Solving the mortgage talent crisis – are apprenticeships the key?

Apprentices do not come with pre-conceived notions…

Solving the mortgage talent crisis – are apprenticeships the key?

University degrees have long been considered the go-to approach to securing a job within the financial industry, however apprenticeships also have their place.

Apprenticeships offer the opportunity to learn on the job and prioritise experience, however one must also complete qualifications along the way.

Peter Izard (pictured), head of intermediary business development at Investec, explained that apprenticeships offer a long-term solution, as well as showing a desire to invest in a company’s own people. He outlined that an apprentice does not come with pre-conceived notions of how operations should be complete, and instead allows the company to help develop the individual in a way that best suits that business.

“Apprenticeship schemes offer an alternative to graduates, and I believe it is best to combine the two as it enables the company to receive two different streams of individuals,” Izard said.

Zulfi Islam, apprentice business development manager at Investec, explained that the apprenticeship scheme Investec offers provided him with an opportunity he was not aware existed.

“The apprenticeship scheme was perfect for me and offered an alternative to the university route - the scheme has enabled me to learn on the job and to help provide for myself while also gaining experience,” Islam said.

Izard outlined that companies have been taking on apprentices in non-customer facing roles, such as HR and IT, for years - now he believes apprenticeships in customer facing roles is an important step for the market.

Read more: “We’ve challenged lenders on their perception of what should be done”

What are the advantages?

Looking to the benefits of apprenticeships, Islam pointed toward the freedom the schemes offer, as well as the ability to learn and earn.

He also noted that apprenticeships provide an alternative opportunity for individuals that offer different skills to that of standard graduates, such as being geared toward hands-on learning rather than purely academic.

While he did acknowledge that within the apprenticeship scheme there are qualifications that must be completed, Islam said that the revision for the exams is done through gaining experience of the industry, which he outlined worked better for him.

Izard explained that employment is changing and people are moving away from the ‘snob’ factor of purely looking to graduates.

Read more: Investec strengthens London-based mortgage intermediary line-up

“An increasingly popular option for the younger generation are sandwich university courses, as these offer the qualification of a degree, alongside gaining experience within their chosen industry,” Izard said.

He noted that this provides the best of both worlds, and said that often companies contact these individuals after the completion of their degrees to offer jobs, which means they can go straight into employment following the completion of their university courses. During a cost-of-living crisis, Izard explained that this is the perfect scenario for a graduate, as they will be able to quickly start providing for themselves straight out of university.

Looking ahead, Izard said that he would like to see more lenders taking on apprentices, and said that they will undoubtably see the benefits straight away. 
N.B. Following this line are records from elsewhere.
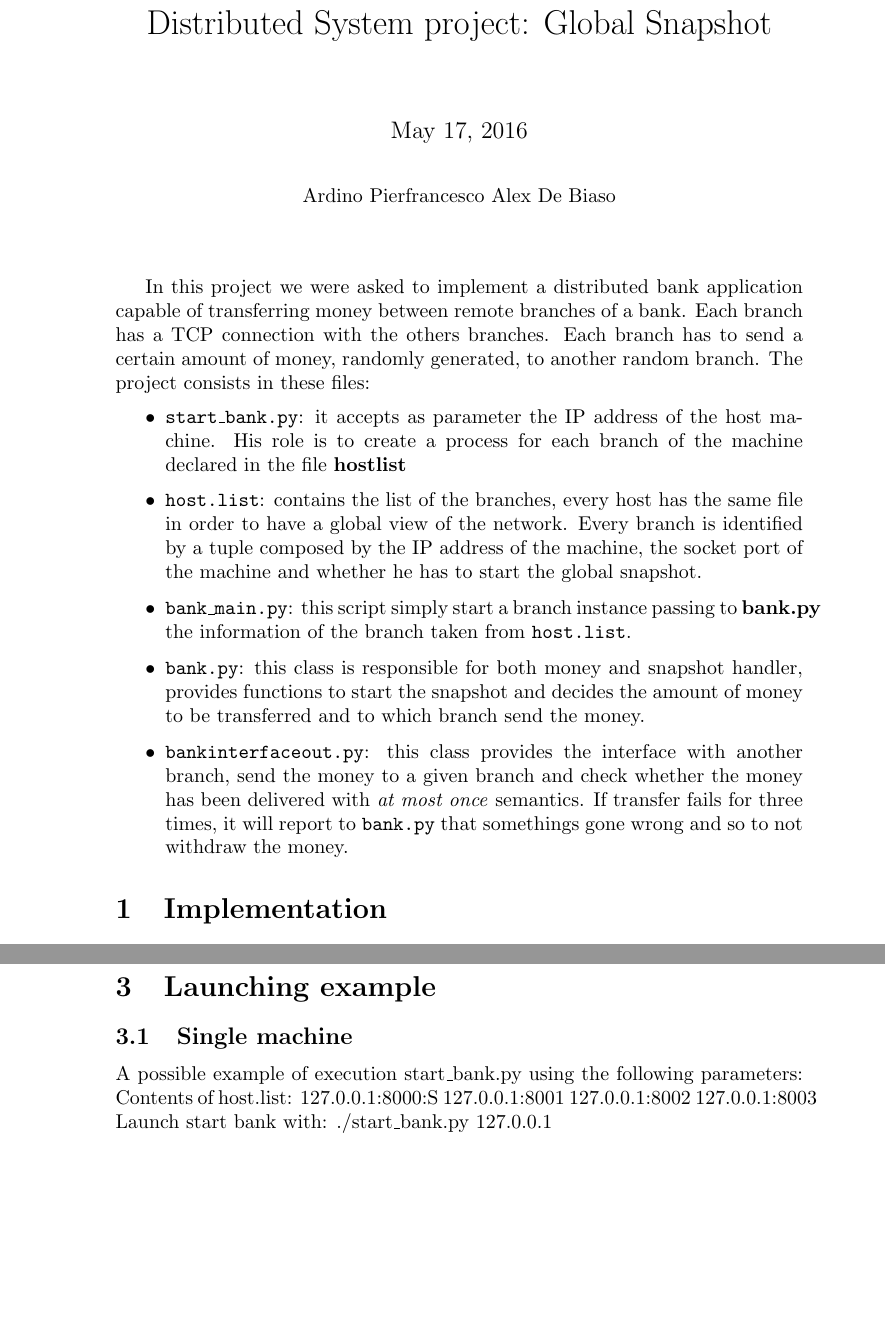
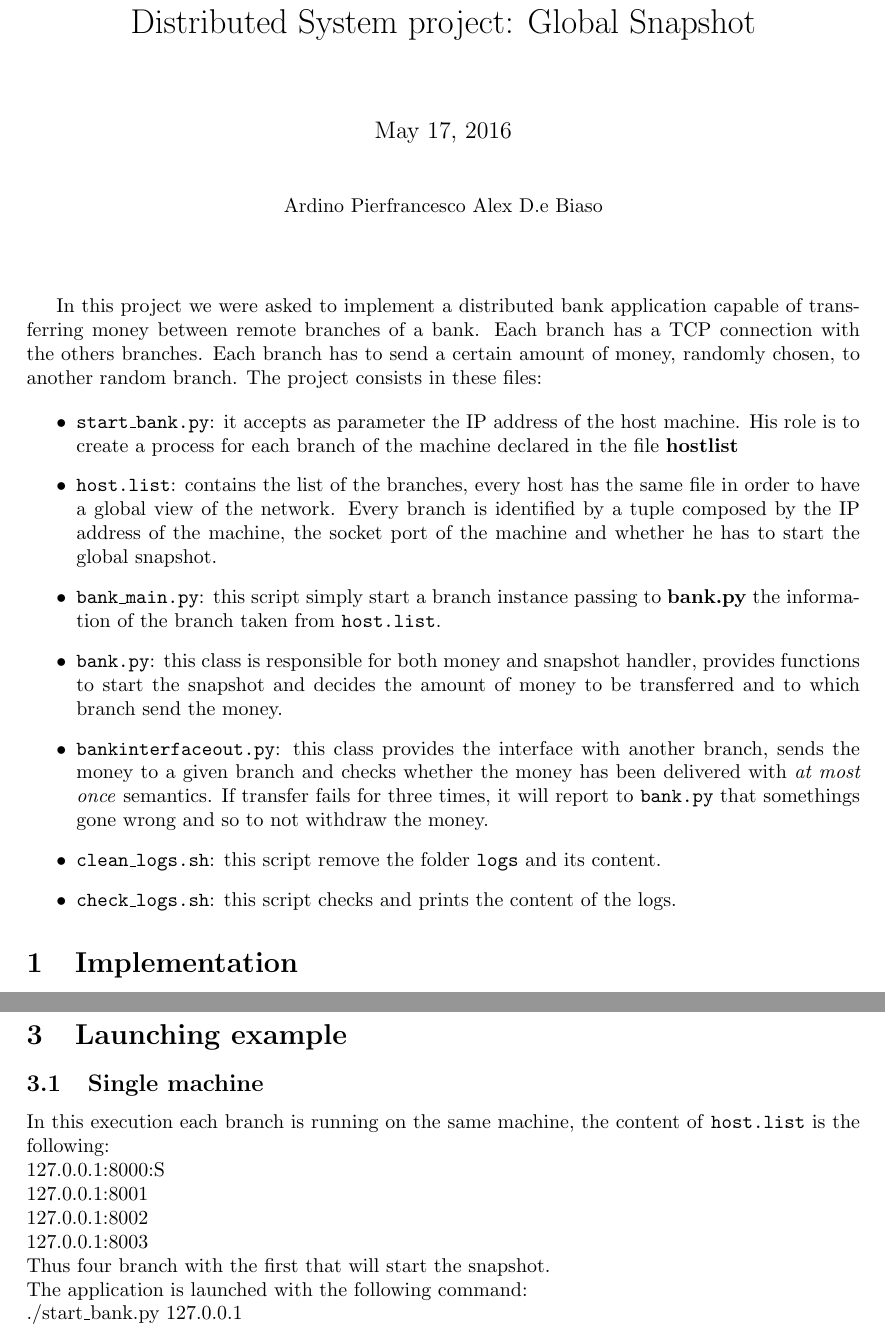
Before and after one commit to PierfrancescoArdino/DS_Project_2015, a LaTeX document (Repo/repo.tex): two parts of pages 1 and 3 of 3 before the commit and two parts of pages 1 and 2 of 3 after it, joined at a grey line, cut so that both start at the same text, the shorter picture padded with empty space. Compiled offline with pdfLaTeX.

Commit message:
final repo

```diff
--- a/Repo/repo.tex
+++ b/Repo/repo.tex
@@ -1,15 +1,16 @@
 \documentclass{article}
+\usepackage[paperheight=29.7cm,paperwidth=21cm,top=2cm,bottom=3cm]{geometry}
 
 \begin{document}
 \title{Distributed System project: Global Snapshot}
 \maketitle
 \begin{center}
-Ardino Pierfrancesco Alex De Biaso\\
+Ardino Pierfrancesco Alex D.e Biaso\\
 
     \vspace{1cm}
 \end{center}
 
-In this project we were asked to implement a distributed bank application capable of transferring money between remote branches of a bank. Each branch has a TCP connection with the others branches. Each branch has to send a certain amount of money, randomly generated, to another random branch.
+In this project we were asked to implement a distributed bank application capable of transferring money between remote branches of a bank. Each branch has a TCP connection with the others branches. Each branch has to send a certain amount of money, randomly chosen, to another random branch.
 The project consists in these files:
 
 \begin{itemize}
@@ -17,7 +18,9 @@ The project consists in these files:
     \item \texttt{host.list}: contains the list of the branches, every host has the same file in order to have a global view of the network. Every branch is identified by a tuple composed by the IP address of the machine, the socket port of the machine and whether he has to start the global snapshot.
     \item \texttt{bank\_main.py}: this script simply start a branch instance passing to \textbf{bank.py} the information of the branch taken from \texttt{host.list}.
     \item \texttt{bank.py}: this class is responsible for both money and snapshot handler, provides functions to start the snapshot and decides the amount of money to be transferred and to which branch send the money.
-    \item \texttt{bankinterfaceout.py}: this class provides the interface with another branch, send the money to a given branch and check whether the money has been delivered with \emph{at most once} semantics. If transfer fails for three times, it will report to \texttt{bank.py} that somethings gone wrong and so to not withdraw the money.
+    \item \texttt{bankinterfaceout.py}: this class provides the interface with another branch, sends the money to a given branch and checks whether the money has been delivered with \emph{at most once} semantics. If transfer fails for three times, it will report to \texttt{bank.py} that somethings gone wrong and so to not withdraw the money.
+    \item \texttt{clean\_logs.sh}: this script remove the folder \texttt{logs} and its content.
+    \item \texttt{check\_logs.sh}: this script checks and prints the content of the logs.
 \end{itemize}
 \section{Implementation}
         \subsection{Initialization}
@@ -43,12 +46,12 @@ The project consists in these files:
 
 \section{Launching example}
         \subsection{Single machine}
-        A possible example of execution start\_bank.py using the following parameters:
-        Contents of host.list:
-        127.0.0.1:8000:S
-        127.0.0.1:8001
-        127.0.0.1:8002
-        127.0.0.1:8003
-        Launch start bank with:
+        In this execution each branch is running on the same machine, the content of \texttt{host.list} is the following:\\
+        127.0.0.1:8000:S\\
+        127.0.0.1:8001\\
+        127.0.0.1:8002\\
+        127.0.0.1:8003\\
+        Thus four branch with the first that will start the snapshot.\\
+        The application is launched with the following command:\\
         ./start\_bank.py 127.0.0.1\\
         \subsection{Multiple machines}
```
Also changed, not shown: Repo/repo.pdf, Repo/repo.tex (24 more changed lines), 4 other files.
“It is good for companies to accept multiple options, and the benefits of both are there for all to see – however, of course, some companies will still demand degrees from red brick universities,” Izard said.